Different Types of Oil Spills and How to Respond

Photo of Oil Spill on Pavement

Cleaning up Oil Spills on your Property

What do cars, planes, boats, cooking, and heating have in common? The answer is oil. Oil is used or present in many aspects of everyday life. You use it in the foods you eat, to power your home and for travel, but what you don’t know is the impact oil has on the environment. 

With the amount of oil used each day, oil spills are bound to happen. In fact, according to the National Oceanic and Atmospheric Administration, thousands of spills occur in the United States each year alone. They are more common than you may have thought, and have lasting effects on the environment. When the Deepwater Horizon oil spill in 2010—the largest marine oil spill in history—occurred, it took months until the affected areas were safe, but traces were still detectable over ten years later. 

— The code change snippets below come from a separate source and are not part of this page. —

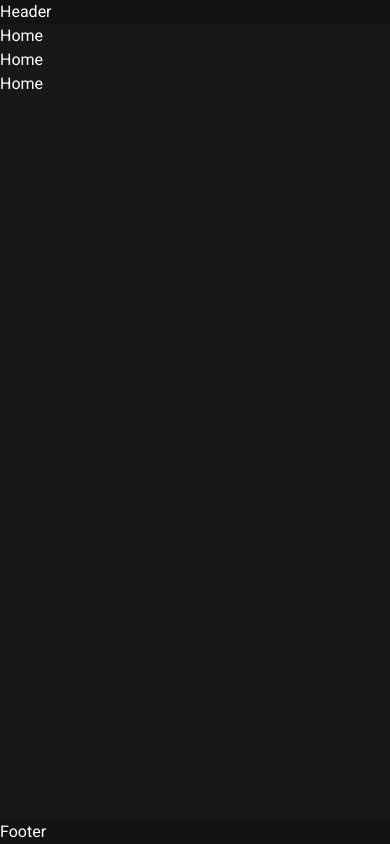
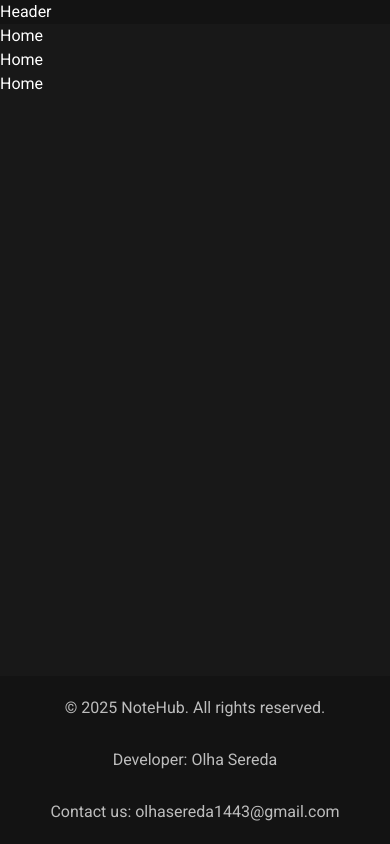
Before and after one commit to hellvita/notehub-helvita, a Next.js app: page / in a window 390 px wide. Built offline with nearby package versions, Linux system fonts and the light colour scheme; no server answers.

Commit message:
add the Footer component for mobile

```diff
--- a/app/globals.css
+++ b/app/globals.css
@@ -1,6 +1,12 @@
 @import "tailwindcss";
 
 @theme {
+  --breakpoint-*: initial;
+  --breakpoint-mobile: 360px;
+  --breakpoint-tablet: 700px;
+  --breakpoint-tablet-big: 1133px;
+  --breakpoint-desktop: 1440px;
+
   --color-*: initial;
   --color-white-400: #bdbdbd;
   --color-white-950: #fff;
--- a/components/Footer/Footer.tsx
+++ b/components/Footer/Footer.tsx
@@ -1,3 +1,21 @@
 export default function Footer() {
-  return <footer className="bg-black-900">Footer</footer>;
+  return (
+    <footer className="bg-black-900 py-4 text-center text-white-400 leading-8">
+      <div className="my-0 mx-auto w-80 max-w-full flex flex-col gap-y-5">
+        <p>© 2025 NoteHub. All rights reserved.</p>
+        <div className="flex flex-col gap-y-5">
+          <p>Developer: Olha Sereda</p>
+          <p>
+            Contact us:&#160;
+            <a
+              href="mailto:olhasereda1443@gmail.com"
+              className="hover:text-white-950 hover:underline transition-colors duration-300"
+            >
+              olhasereda1443@gmail.com
+            </a>
+          </p>
+        </div>
+      </div>
+    </footer>
+  );
 }
```
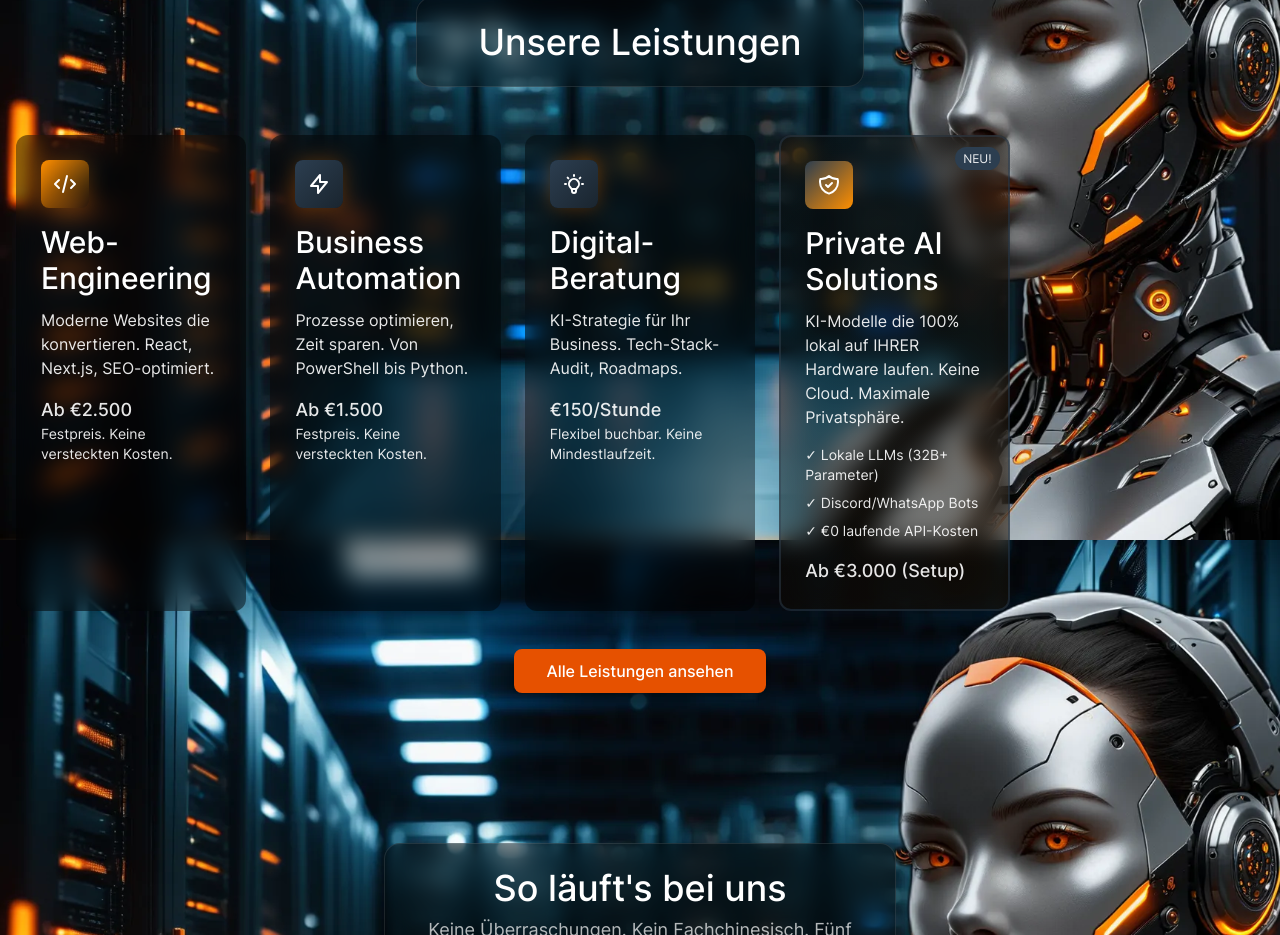
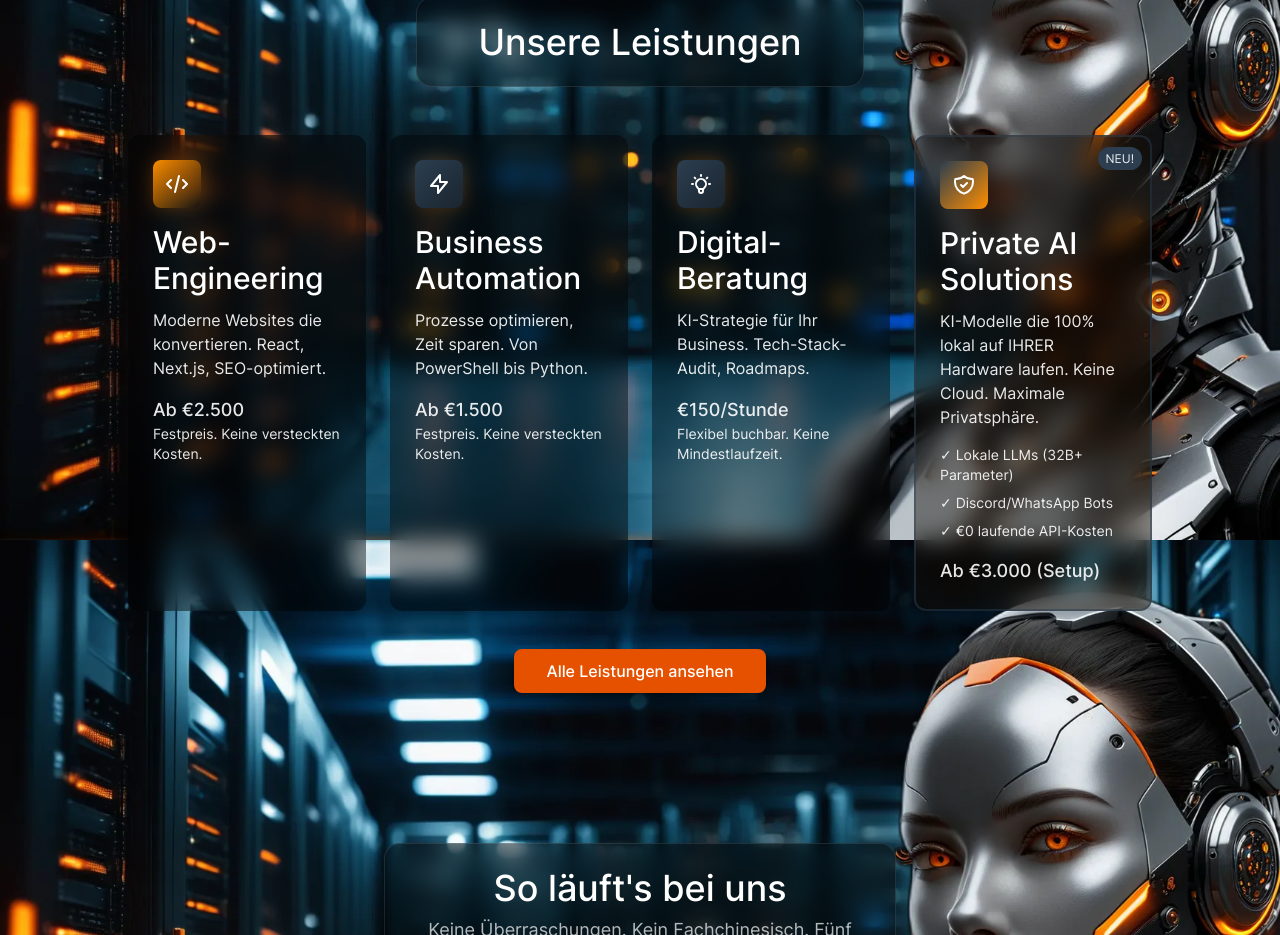
Before and after one commit to GTSH-beyond-Gaming/engineering, a React (Vite) app: page / in a window 1280 px wide. Shown: the part 1860-2795 px from the top of the page. Built offline with nearby package versions, Linux system fonts and the light colour scheme.

Commit message:
fix: Leistungen-Grid zentriert (4 Spalten statt 5)

```diff
--- a/src/pages/Home.jsx
+++ b/src/pages/Home.jsx
@@ -203,7 +203,7 @@
               Unsere Leistungen
             </h2>
           </motion.div>
-          <div className="grid md:grid-cols-2 lg:grid-cols-5 gap-6">
+          <div className="grid md:grid-cols-2 lg:grid-cols-4 gap-6 max-w-5xl mx-auto">
             {/* Web-Engineering */}
             <motion.div
               className="card group hover:shadow-glow transition-all duration-300 border border-transparent hover:border-primary/30"
```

Whether you own a car dealership, a marina, or even a restaurant, accidents can happen, but not all oil spills are the same. There are multiple types of spills with different causes and levels of harm on both us and the environment. We have your guide on all oil spills, how they happen, and how to clean them up.

Photo of Gasoline Can

Class A Oil Spill—Gasoline

Oils have been categorized in various ways to make it easier to know which types are more harmful than others. 

The first one is Class A oil. This type of oil spreads quickly when spilled and is the most toxic. It is also known for its strong odor, thanks to benzene, and its flammable property. Class A oil is harmful to our health and the environment, especially because it is light, soaks into soil, and mixes easily with water. When Class A oils spill into the environment, it is dangerous for wildlife to ingest, inhale, and absorb.

Oils in this class include crude oil, jet fuel, and gasoline. 

Class B Oil Spill—Non-Sticky

Class B oils are also called non-sticky oils because they leave a film on surfaces that dilute and disperse. Like Class A oils, these oils are highly flammable, but will burn longer. While less toxic than Class A oils, Class B oils are longer lasting and can be difficult to clean up when soaked into surfaces or floating on water.

Class B oils include kerosene, which is mostly found in jet fuel. 

Class C Oil Spill—Sticky

Class C oils are heavy and highly sticky, unlike Class B oils. The heavy property means that this oil will not spread quickly nor soak into soil as easily as lighter oils, but they are still dangerous for the environment. Because Class C oils do not dilute in water, it can stick to animals and smother them. The film this category of oils produces can lead to high contamination and is costly to clean up. 

Most crude oils fall into this class. 

Class D Oil Spill

Class D oils are solid oils. Thankfully, they are the least toxic of all the classes, but that doesn’t mean they don’t pose a threat to the environment when spilled. When these oils heat up, they harden and solidify. As a result, Class D oils can smother organisms. You do not want these oils to end up in the ocean because they are nearly impossible to clean up once they harden.

Residual oils and heavy crude oils make up this class. 

Photo of non-petroleum oil being poured into a barrel.

Non-Petroleum Oil Spill

There is one more group of oils that are harmful to the environment. If you have ever cooked, you may be familiar with vegetable oil. This oil may spill from restaurants or factories dealing with food and can cause contamination. Non-petroleum oils break down slowly and can lead to suffocation or dehydration of wildlife. They also easily soak into soil, causing long-lasting damage.

Non-petroleum oils include synthetic oils and oils that come from plants or animal fats. The Environmental Protection Agency, which came up with the categorization of oil spills, regulates this type of oil.

Responding to any Oil Spill

Any of these classes of oils can have immediate or long-term effects on the environment. As a result, it is important to understand how to respond and clean up in the event of an oil spill of any kind. 

First and foremost, you want to have your personal protective equipment (PPE) around to avoid harmful contact to your body. You also need to remove any equipment that can be damaged by the fuel. Failure to do so will only add to the cost of the clean up. If possible, try to contain the oil spill to stop any further exposure or spread.

These are the initial steps to take to stop an oil spill. We recommend calling our OPG+ Quick Response Team. We can help reduce the risk of hazardous or flammable chemicals using a natural solution that uses the power of bioremediation to turn the contaminants into CO2 and water. You can reach us at 844-444-8899.

OPG+ Schools Each Oil Class

Today’s lesson was about each class of oil spills and the harm they cause to us and the environment. The best way to respond is to set up an oil spill response plan and act fast.

OPG+ can help clean up any spill that poses a risk to you and the environment. Schedule a 24/7 Quick Response Cleanup Service today!